● Directions: Omit the pictures from the listing below and print every remaining entry verbatim.

Given entries START

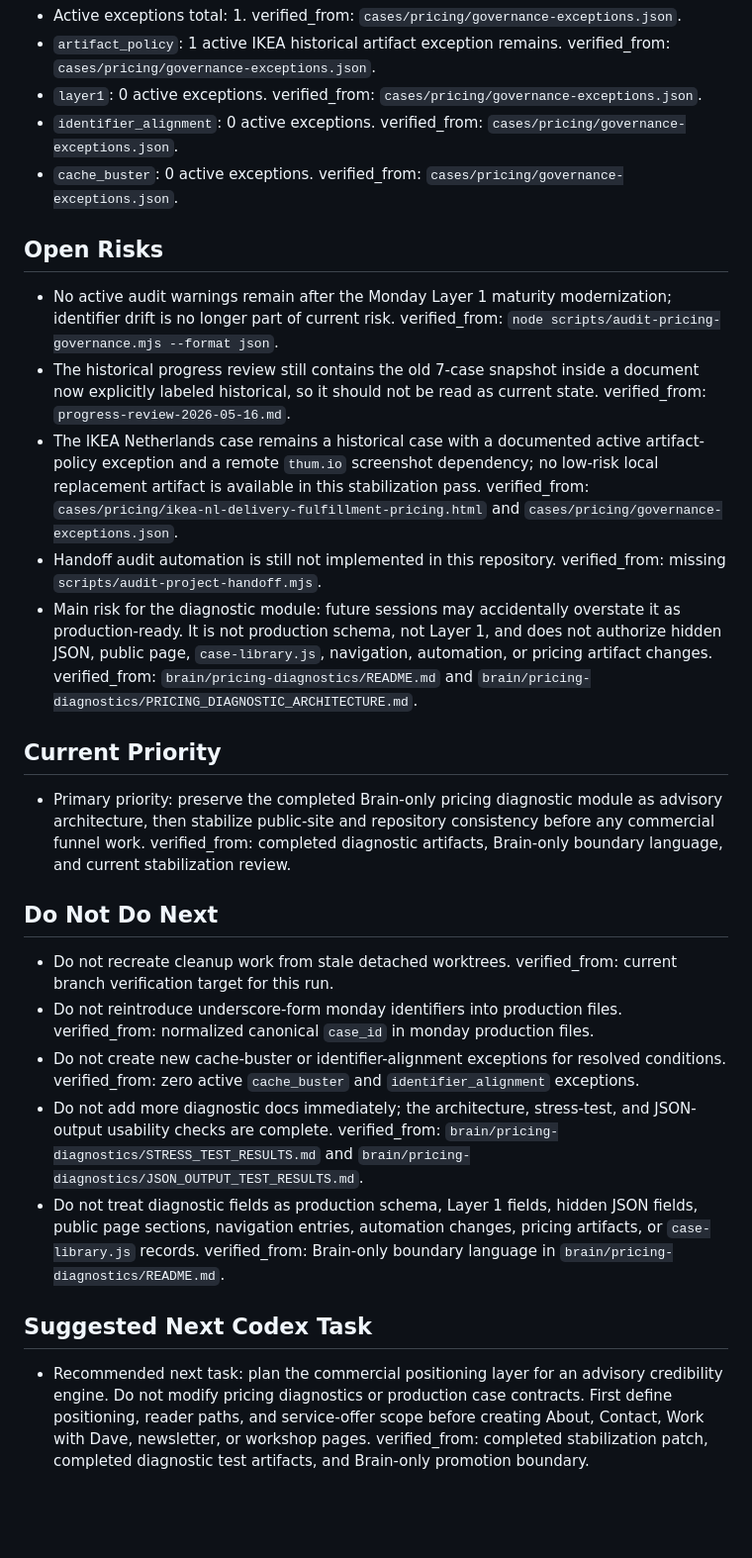
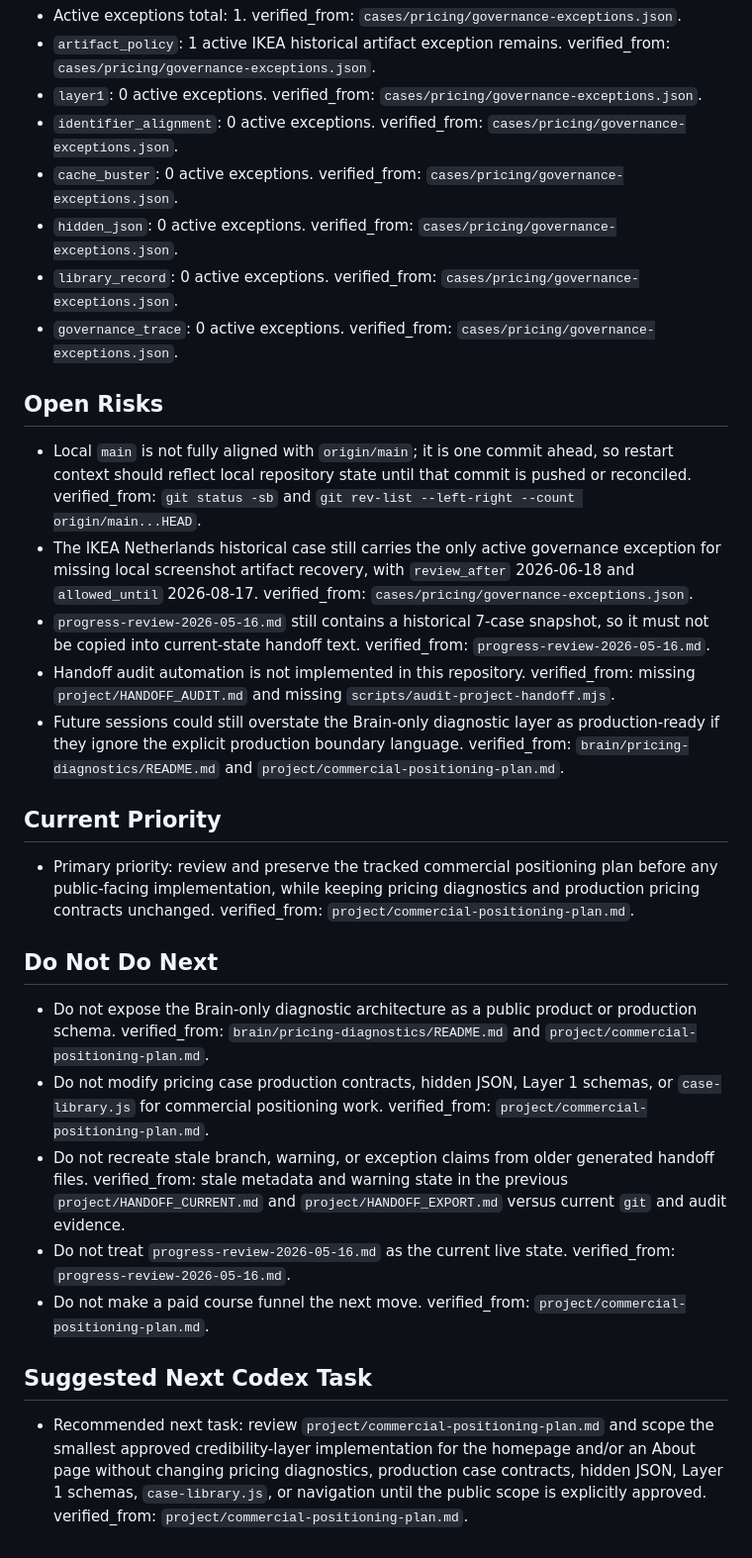
Before and after one commit to Dokal5/dokal5.github.io, a Markdown page: project/HANDOFF_CURRENT.md, the part around one of its changes. Shown at 99% size. Drawn GitHub-style; blank space fills up the shorter version.

Commit message:
Refresh handoff protocol after positioning plan

```diff
--- a/project/HANDOFF_CURRENT.md
+++ b/project/HANDOFF_CURRENT.md
@@ -49,39 +49,45 @@
   verified_from: `cases/pricing/governance-exceptions.json`.
 - `cache_buster`: 0 active exceptions.
   verified_from: `cases/pricing/governance-exceptions.json`.
+- `hidden_json`: 0 active exceptions.
+  verified_from: `cases/pricing/governance-exceptions.json`.
+- `library_record`: 0 active exceptions.
+  verified_from: `cases/pricing/governance-exceptions.json`.
+- `governance_trace`: 0 active exceptions.
+  verified_from: `cases/pricing/governance-exceptions.json`.
 
 ## Open Risks
 
-- No active audit warnings remain after the Monday Layer 1 maturity modernization; identifier drift is no longer part of current risk.
-  verified_from: `node scripts/audit-pricing-governance.mjs --format json`.
-- The historical progress review still contains the old 7-case snapshot inside a document now explicitly labeled historical, so it should not be read as current state.
+- Local `main` is not fully aligned with `origin/main`; it is one commit ahead, so restart context should reflect local repository state until that commit is pushed or reconciled.
+  verified_from: `git status -sb` and `git rev-list --left-right --count origin/main...HEAD`.
+- The IKEA Netherlands historical case still carries the only active governance exception for missing local screenshot artifact recovery, with `review_after` 2026-06-18 and `allowed_until` 2026-08-17.
+  verified_from: `cases/pricing/governance-exceptions.json`.
+- `progress-review-2026-05-16.md` still contains a historical 7-case snapshot, so it must not be copied into current-state handoff text.
   verified_from: `progress-review-2026-05-16.md`.
-- The IKEA Netherlands case remains a historical case with a documented active artifact-policy exception and a remote `thum.io` screenshot dependency; no low-risk local replacement artifact is available in this stabilization pass.
-  verified_from: `cases/pricing/ikea-nl-delivery-fulfillment-pricing.html` and `cases/pricing/governance-exceptions.json`.
-- Handoff audit automation is still not implemented in this repository.
-  verified_from: missing `scripts/audit-project-handoff.mjs`.
-- Main risk for the diagnostic module: future sessions may accidentally overstate it as production-ready. It is not production schema, not Layer 1, and does not authorize hidden JSON, public page, `case-library.js`, navigation, automation, or pricing artifact changes.
-  verified_from: `brain/pricing-diagnostics/README.md` and `brain/pricing-diagnostics/PRICING_DIAGNOSTIC_ARCHITECTURE.md`.
+- Handoff audit automation is not implemented in this repository.
+  verified_from: missing `project/HANDOFF_AUDIT.md` and missing `scripts/audit-project-handoff.mjs`.
+- Future sessions could still overstate the Brain-only diagnostic layer as production-ready if they ignore the explicit production boundary language.
+  verified_from: `brain/pricing-diagnostics/README.md` and `project/commercial-positioning-plan.md`.
 
 ## Current Priority
 
-- Primary priority: preserve the completed Brain-only pricing diagnostic module as advisory architecture, then stabilize public-site and repository consistency before any commercial funnel work.
-  verified_from: completed diagnostic artifacts, Brain-only boundary language, and current stabilization review.
+- Primary priority: review and preserve the tracked commercial positioning plan before any public-facing implementation, while keeping pricing diagnostics and production pricing contracts unchanged.
+  verified_from: `project/commercial-positioning-plan.md`.
 
 ## Do Not Do Next
 
-- Do not recreate cleanup work from stale detached worktrees.
-  verified_from: current branch verification target for this run.
-- Do not reintroduce underscore-form monday identifiers into production files.
-  verified_from: normalized canonical `case_id` in monday production files.
-- Do not create new cache-buster or identifier-alignment exceptions for resolved conditions.
-  verified_from: zero active `cache_buster` and `identifier_alignment` exceptions.
-- Do not add more diagnostic docs immediately; the architecture, stress-test, and JSON-output usability checks are complete.
-  verified_from: `brain/pricing-diagnostics/STRESS_TEST_RESULTS.md` and `brain/pricing-diagnostics/JSON_OUTPUT_TEST_RESULTS.md`.
-- Do not treat diagnostic fields as production schema, Layer 1 fields, hidden JSON fields, public page sections, navigation entries, automation changes, pricing artifacts, or `case-library.js` records.
-  verified_from: Brain-only boundary language in `brain/pricing-diagnostics/README.md`.
+- Do not expose the Brain-only diagnostic architecture as a public product or production schema.
+  verified_from: `brain/pricing-diagnostics/README.md` and `project/commercial-positioning-plan.md`.
+- Do not modify pricing case production contracts, hidden JSON, Layer 1 schemas, or `case-library.js` for commercial positioning work.
+  verified_from: `project/commercial-positioning-plan.md`.
+- Do not recreate stale branch, warning, or exception claims from older generated handoff files.
+  verified_from: stale metadata and warning state in the previous `project/HANDOFF_CURRENT.md` and `project/HANDOFF_EXPORT.md` versus current `git` and audit evidence.
+- Do not treat `progress-review-2026-05-16.md` as the current live state.
+  verified_from: `progress-review-2026-05-16.md`.
+- Do not make a paid course funnel the next move.
+  verified_from: `project/commercial-positioning-plan.md`.
 
 ## Suggested Next Codex Task
 
-- Recommended next task: plan the commercial positioning layer for an advisory credibility engine. Do not modify pricing diagnostics or production case contracts. First define positioning, reader paths, and service-offer scope before creating About, Contact, Work with Dave, newsletter, or workshop pages.
-  verified_from: completed stabilization patch, completed diagnostic test artifacts, and Brain-only promotion boundary.
+- Recommended next task: review `project/commercial-positioning-plan.md` and scope the smallest approved credibility-layer implementation for the homepage and/or an About page without changing pricing diagnostics, production case contracts, hidden JSON, Layer 1 schemas, `case-library.js`, or navigation until the public scope is explicitly approved.
+  verified_from: `project/commercial-positioning-plan.md`.
```
Also changed, not shown: other parts of project/HANDOFF_CURRENT.md (+15 -15 lines), project/HANDOFF_PROMPT.md (added, +34 -0 lines).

Given entries END

● Response area:
Before and after one commit to Dokal5/dokal5.github.io, a Markdown page: project/HANDOFF_CURRENT.md, the part around one of its changes. Shown at 99% size. Drawn GitHub-style; blank space fills up the shorter version.

Commit message:
Refresh handoff protocol after positioning plan

```diff
--- a/project/HANDOFF_CURRENT.md
+++ b/project/HANDOFF_CURRENT.md
@@ -49,39 +49,45 @@
   verified_from: `cases/pricing/governance-exceptions.json`.
 - `cache_buster`: 0 active exceptions.
   verified_from: `cases/pricing/governance-exceptions.json`.
+- `hidden_json`: 0 active exceptions.
+  verified_from: `cases/pricing/governance-exceptions.json`.
+- `library_record`: 0 active exceptions.
+  verified_from: `cases/pricing/governance-exceptions.json`.
+- `governance_trace`: 0 active exceptions.
+  verified_from: `cases/pricing/governance-exceptions.json`.
 
 ## Open Risks
 
-- No active audit warnings remain after the Monday Layer 1 maturity modernization; identifier drift is no longer part of current risk.
-  verified_from: `node scripts/audit-pricing-governance.mjs --format json`.
-- The historical progress review still contains the old 7-case snapshot inside a document now explicitly labeled historical, so it should not be read as current state.
+- Local `main` is not fully aligned with `origin/main`; it is one commit ahead, so restart context should reflect local repository state until that commit is pushed or reconciled.
+  verified_from: `git status -sb` and `git rev-list --left-right --count origin/main...HEAD`.
+- The IKEA Netherlands historical case still carries the only active governance exception for missing local screenshot artifact recovery, with `review_after` 2026-06-18 and `allowed_until` 2026-08-17.
+  verified_from: `cases/pricing/governance-exceptions.json`.
+- `progress-review-2026-05-16.md` still contains a historical 7-case snapshot, so it must not be copied into current-state handoff text.
   verified_from: `progress-review-2026-05-16.md`.
-- The IKEA Netherlands case remains a historical case with a documented active artifact-policy exception and a remote `thum.io` screenshot dependency; no low-risk local replacement artifact is available in this stabilization pass.
-  verified_from: `cases/pricing/ikea-nl-delivery-fulfillment-pricing.html` and `cases/pricing/governance-exceptions.json`.
-- Handoff audit automation is still not implemented in this repository.
-  verified_from: missing `scripts/audit-project-handoff.mjs`.
-- Main risk for the diagnostic module: future sessions may accidentally overstate it as production-ready. It is not production schema, not Layer 1, and does not authorize hidden JSON, public page, `case-library.js`, navigation, automation, or pricing artifact changes.
-  verified_from: `brain/pricing-diagnostics/README.md` and `brain/pricing-diagnostics/PRICING_DIAGNOSTIC_ARCHITECTURE.md`.
+- Handoff audit automation is not implemented in this repository.
+  verified_from: missing `project/HANDOFF_AUDIT.md` and missing `scripts/audit-project-handoff.mjs`.
+- Future sessions could still overstate the Brain-only diagnostic layer as production-ready if they ignore the explicit production boundary language.
+  verified_from: `brain/pricing-diagnostics/README.md` and `project/commercial-positioning-plan.md`.
 
 ## Current Priority
 
-- Primary priority: preserve the completed Brain-only pricing diagnostic module as advisory architecture, then stabilize public-site and repository consistency before any commercial funnel work.
-  verified_from: completed diagnostic artifacts, Brain-only boundary language, and current stabilization review.
+- Primary priority: review and preserve the tracked commercial positioning plan before any public-facing implementation, while keeping pricing diagnostics and production pricing contracts unchanged.
+  verified_from: `project/commercial-positioning-plan.md`.
 
 ## Do Not Do Next
 
-- Do not recreate cleanup work from stale detached worktrees.
-  verified_from: current branch verification target for this run.
-- Do not reintroduce underscore-form monday identifiers into production files.
-  verified_from: normalized canonical `case_id` in monday production files.
-- Do not create new cache-buster or identifier-alignment exceptions for resolved conditions.
-  verified_from: zero active `cache_buster` and `identifier_alignment` exceptions.
-- Do not add more diagnostic docs immediately; the architecture, stress-test, and JSON-output usability checks are complete.
-  verified_from: `brain/pricing-diagnostics/STRESS_TEST_RESULTS.md` and `brain/pricing-diagnostics/JSON_OUTPUT_TEST_RESULTS.md`.
-- Do not treat diagnostic fields as production schema, Layer 1 fields, hidden JSON fields, public page sections, navigation entries, automation changes, pricing artifacts, or `case-library.js` records.
-  verified_from: Brain-only boundary language in `brain/pricing-diagnostics/README.md`.
+- Do not expose the Brain-only diagnostic architecture as a public product or production schema.
+  verified_from: `brain/pricing-diagnostics/README.md` and `project/commercial-positioning-plan.md`.
+- Do not modify pricing case production contracts, hidden JSON, Layer 1 schemas, or `case-library.js` for commercial positioning work.
+  verified_from: `project/commercial-positioning-plan.md`.
+- Do not recreate stale branch, warning, or exception claims from older generated handoff files.
+  verified_from: stale metadata and warning state in the previous `project/HANDOFF_CURRENT.md` and `project/HANDOFF_EXPORT.md` versus current `git` and audit evidence.
+- Do not treat `progress-review-2026-05-16.md` as the current live state.
+  verified_from: `progress-review-2026-05-16.md`.
+- Do not make a paid course funnel the next move.
+  verified_from: `project/commercial-positioning-plan.md`.
 
 ## Suggested Next Codex Task
 
-- Recommended next task: plan the commercial positioning layer for an advisory credibility engine. Do not modify pricing diagnostics or production case contracts. First define positioning, reader paths, and service-offer scope before creating About, Contact, Work with Dave, newsletter, or workshop pages.
-  verified_from: completed stabilization patch, completed diagnostic test artifacts, and Brain-only promotion boundary.
+- Recommended next task: review `project/commercial-positioning-plan.md` and scope the smallest approved credibility-layer implementation for the homepage and/or an About page without changing pricing diagnostics, production case contracts, hidden JSON, Layer 1 schemas, `case-library.js`, or navigation until the public scope is explicitly approved.
+  verified_from: `project/commercial-positioning-plan.md`.
```
Also changed, not shown: other parts of project/HANDOFF_CURRENT.md (+15 -15 lines), project/HANDOFF_PROMPT.md (added, +34 -0 lines).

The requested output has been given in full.